Keep the images out while you set down the data exactly.

• **Data shown**
++++++++++++++++++++

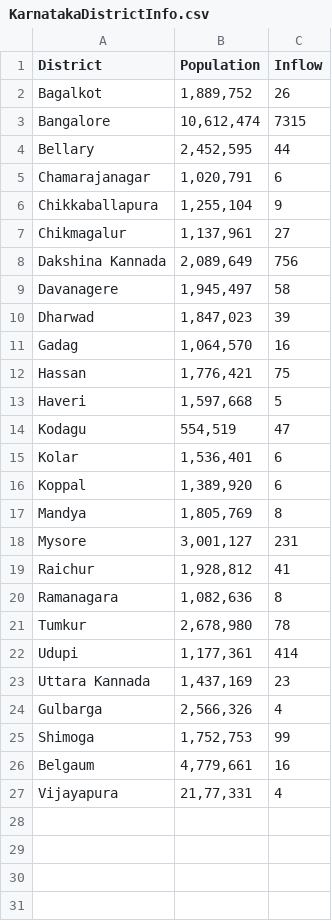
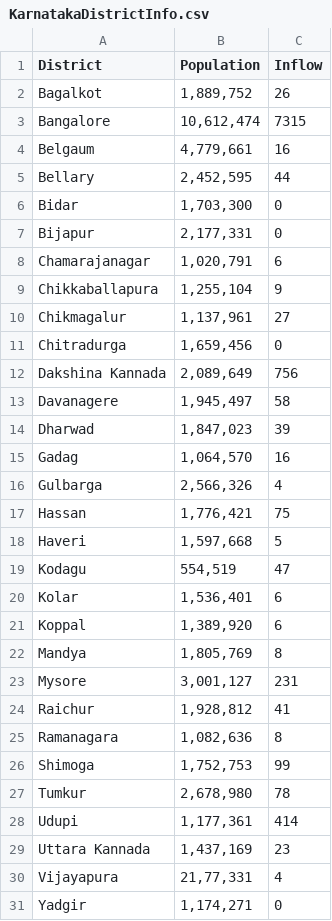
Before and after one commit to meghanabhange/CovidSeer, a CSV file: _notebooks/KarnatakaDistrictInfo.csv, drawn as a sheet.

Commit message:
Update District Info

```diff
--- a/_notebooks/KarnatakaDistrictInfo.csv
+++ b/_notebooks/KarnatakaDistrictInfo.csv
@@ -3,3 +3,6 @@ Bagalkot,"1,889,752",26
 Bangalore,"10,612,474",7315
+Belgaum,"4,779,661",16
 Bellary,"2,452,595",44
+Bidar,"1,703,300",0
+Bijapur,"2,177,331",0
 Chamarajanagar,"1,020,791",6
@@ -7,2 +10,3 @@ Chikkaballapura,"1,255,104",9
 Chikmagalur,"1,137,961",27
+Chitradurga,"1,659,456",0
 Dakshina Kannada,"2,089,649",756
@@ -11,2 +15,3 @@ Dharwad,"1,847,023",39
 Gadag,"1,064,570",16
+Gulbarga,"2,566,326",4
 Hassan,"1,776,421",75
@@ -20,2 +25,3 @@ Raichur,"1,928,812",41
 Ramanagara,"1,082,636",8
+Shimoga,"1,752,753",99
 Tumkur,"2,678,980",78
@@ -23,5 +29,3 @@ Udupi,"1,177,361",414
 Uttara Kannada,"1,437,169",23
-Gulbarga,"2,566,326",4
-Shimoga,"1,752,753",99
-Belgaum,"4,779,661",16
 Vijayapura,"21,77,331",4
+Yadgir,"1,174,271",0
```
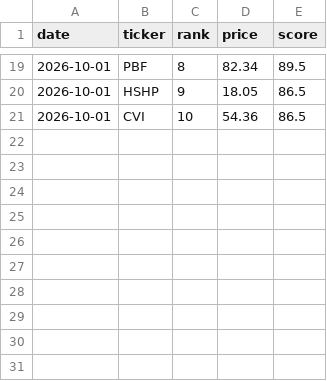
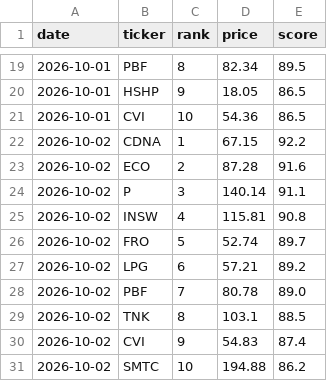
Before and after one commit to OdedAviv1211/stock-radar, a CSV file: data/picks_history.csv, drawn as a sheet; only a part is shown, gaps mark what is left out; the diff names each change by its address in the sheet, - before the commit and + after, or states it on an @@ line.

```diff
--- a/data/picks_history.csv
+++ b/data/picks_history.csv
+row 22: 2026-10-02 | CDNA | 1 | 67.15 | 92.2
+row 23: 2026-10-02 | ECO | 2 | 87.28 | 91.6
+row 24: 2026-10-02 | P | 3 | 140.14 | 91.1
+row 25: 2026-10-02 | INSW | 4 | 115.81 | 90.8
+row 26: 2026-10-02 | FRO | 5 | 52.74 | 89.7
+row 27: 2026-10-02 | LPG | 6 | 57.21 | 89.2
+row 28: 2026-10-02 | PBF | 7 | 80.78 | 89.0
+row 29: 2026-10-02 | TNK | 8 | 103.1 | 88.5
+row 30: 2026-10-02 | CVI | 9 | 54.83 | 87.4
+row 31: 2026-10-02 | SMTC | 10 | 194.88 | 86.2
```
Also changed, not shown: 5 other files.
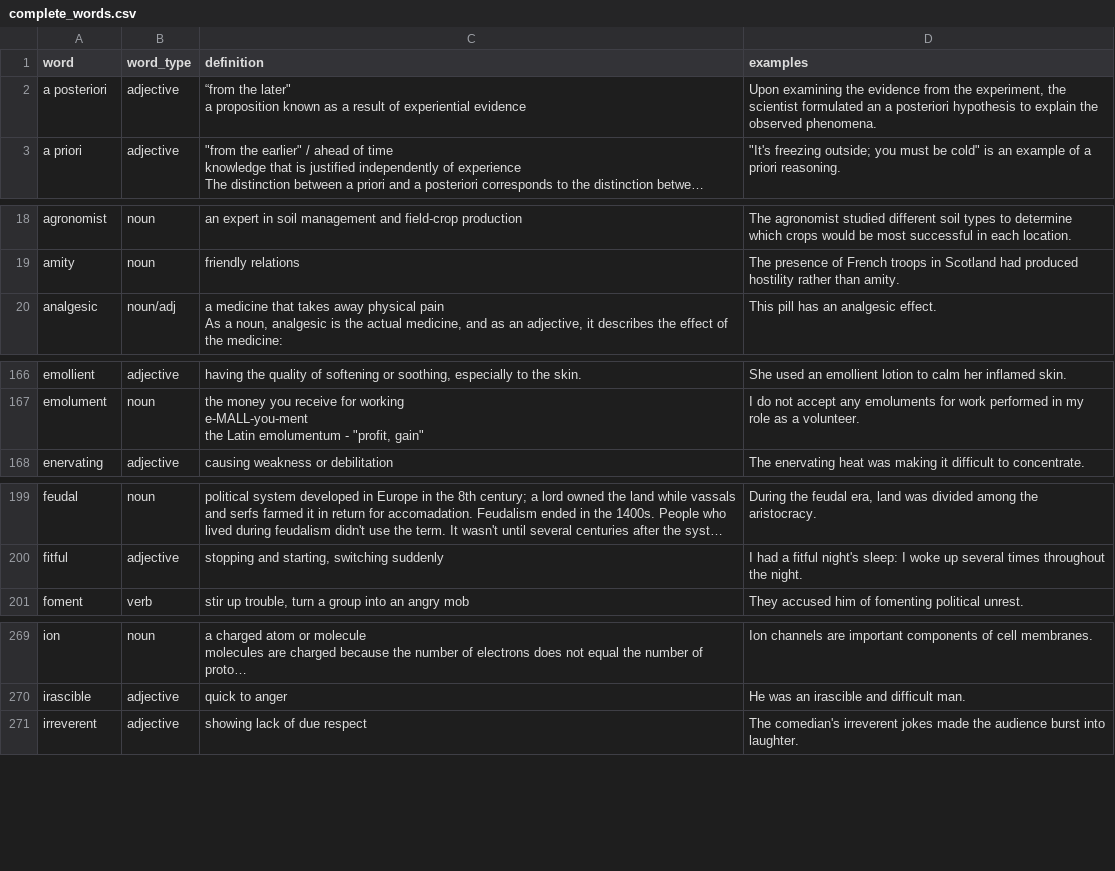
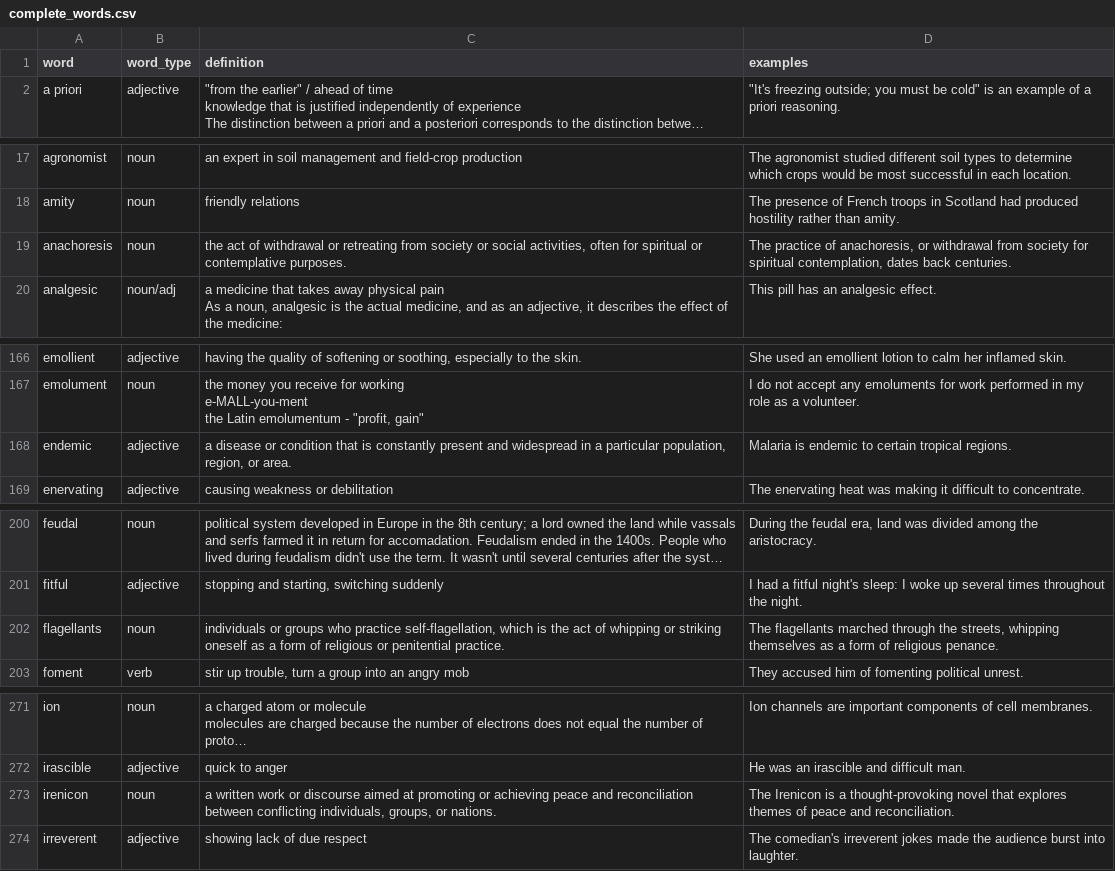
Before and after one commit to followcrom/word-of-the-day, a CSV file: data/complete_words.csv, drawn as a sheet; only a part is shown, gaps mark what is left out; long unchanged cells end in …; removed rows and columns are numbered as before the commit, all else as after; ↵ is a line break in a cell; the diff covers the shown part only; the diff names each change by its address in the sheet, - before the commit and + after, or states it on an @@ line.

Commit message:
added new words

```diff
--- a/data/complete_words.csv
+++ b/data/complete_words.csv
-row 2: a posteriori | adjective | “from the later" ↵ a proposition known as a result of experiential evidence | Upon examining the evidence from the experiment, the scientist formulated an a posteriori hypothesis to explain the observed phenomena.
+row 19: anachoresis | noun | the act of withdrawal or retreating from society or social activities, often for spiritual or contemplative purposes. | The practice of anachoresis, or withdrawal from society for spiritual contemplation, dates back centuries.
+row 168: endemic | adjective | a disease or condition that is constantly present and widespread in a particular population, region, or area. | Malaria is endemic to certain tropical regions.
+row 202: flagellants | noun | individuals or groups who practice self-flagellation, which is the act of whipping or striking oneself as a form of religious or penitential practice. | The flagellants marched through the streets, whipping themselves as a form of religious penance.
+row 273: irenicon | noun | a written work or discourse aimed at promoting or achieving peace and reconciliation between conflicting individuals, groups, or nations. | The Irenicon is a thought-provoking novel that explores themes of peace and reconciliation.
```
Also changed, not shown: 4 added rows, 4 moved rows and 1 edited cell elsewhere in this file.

++++++++++++++++++++

• **Worked solution**
Before and after one commit to meghanabhange/CovidSeer, a CSV file: _notebooks/KarnatakaDistrictInfo.csv, drawn as a sheet.

Commit message:
Update District Info

```diff
--- a/_notebooks/KarnatakaDistrictInfo.csv
+++ b/_notebooks/KarnatakaDistrictInfo.csv
@@ -3,3 +3,6 @@ Bagalkot,"1,889,752",26
 Bangalore,"10,612,474",7315
+Belgaum,"4,779,661",16
 Bellary,"2,452,595",44
+Bidar,"1,703,300",0
+Bijapur,"2,177,331",0
 Chamarajanagar,"1,020,791",6
@@ -7,2 +10,3 @@ Chikkaballapura,"1,255,104",9
 Chikmagalur,"1,137,961",27
+Chitradurga,"1,659,456",0
 Dakshina Kannada,"2,089,649",756
@@ -11,2 +15,3 @@ Dharwad,"1,847,023",39
 Gadag,"1,064,570",16
+Gulbarga,"2,566,326",4
 Hassan,"1,776,421",75
@@ -20,2 +25,3 @@ Raichur,"1,928,812",41
 Ramanagara,"1,082,636",8
+Shimoga,"1,752,753",99
 Tumkur,"2,678,980",78
@@ -23,5 +29,3 @@ Udupi,"1,177,361",414
 Uttara Kannada,"1,437,169",23
-Gulbarga,"2,566,326",4
-Shimoga,"1,752,753",99
-Belgaum,"4,779,661",16
 Vijayapura,"21,77,331",4
+Yadgir,"1,174,271",0
```
Before and after one commit to OdedAviv1211/stock-radar, a CSV file: data/picks_history.csv, drawn as a sheet; only a part is shown, gaps mark what is left out; the diff names each change by its address in the sheet, - before the commit and + after, or states it on an @@ line.

```diff
--- a/data/picks_history.csv
+++ b/data/picks_history.csv
+row 22: 2026-10-02 | CDNA | 1 | 67.15 | 92.2
+row 23: 2026-10-02 | ECO | 2 | 87.28 | 91.6
+row 24: 2026-10-02 | P | 3 | 140.14 | 91.1
+row 25: 2026-10-02 | INSW | 4 | 115.81 | 90.8
+row 26: 2026-10-02 | FRO | 5 | 52.74 | 89.7
+row 27: 2026-10-02 | LPG | 6 | 57.21 | 89.2
+row 28: 2026-10-02 | PBF | 7 | 80.78 | 89.0
+row 29: 2026-10-02 | TNK | 8 | 103.1 | 88.5
+row 30: 2026-10-02 | CVI | 9 | 54.83 | 87.4
+row 31: 2026-10-02 | SMTC | 10 | 194.88 | 86.2
```
Also changed, not shown: 5 other files.
Before and after one commit to followcrom/word-of-the-day, a CSV file: data/complete_words.csv, drawn as a sheet; only a part is shown, gaps mark what is left out; long unchanged cells end in …; removed rows and columns are numbered as before the commit, all else as after; ↵ is a line break in a cell; the diff covers the shown part only; the diff names each change by its address in the sheet, - before the commit and + after, or states it on an @@ line.

Commit message:
added new words

```diff
--- a/data/complete_words.csv
+++ b/data/complete_words.csv
-row 2: a posteriori | adjective | “from the later" ↵ a proposition known as a result of experiential evidence | Upon examining the evidence from the experiment, the scientist formulated an a posteriori hypothesis to explain the observed phenomena.
+row 19: anachoresis | noun | the act of withdrawal or retreating from society or social activities, often for spiritual or contemplative purposes. | The practice of anachoresis, or withdrawal from society for spiritual contemplation, dates back centuries.
+row 168: endemic | adjective | a disease or condition that is constantly present and widespread in a particular population, region, or area. | Malaria is endemic to certain tropical regions.
+row 202: flagellants | noun | individuals or groups who practice self-flagellation, which is the act of whipping or striking oneself as a form of religious or penitential practice. | The flagellants marched through the streets, whipping themselves as a form of religious penance.
+row 273: irenicon | noun | a written work or discourse aimed at promoting or achieving peace and reconciliation between conflicting individuals, groups, or nations. | The Irenicon is a thought-provoking novel that explores themes of peace and reconciliation.
```
Also changed, not shown: 4 added rows, 4 moved rows and 1 edited cell elsewhere in this file.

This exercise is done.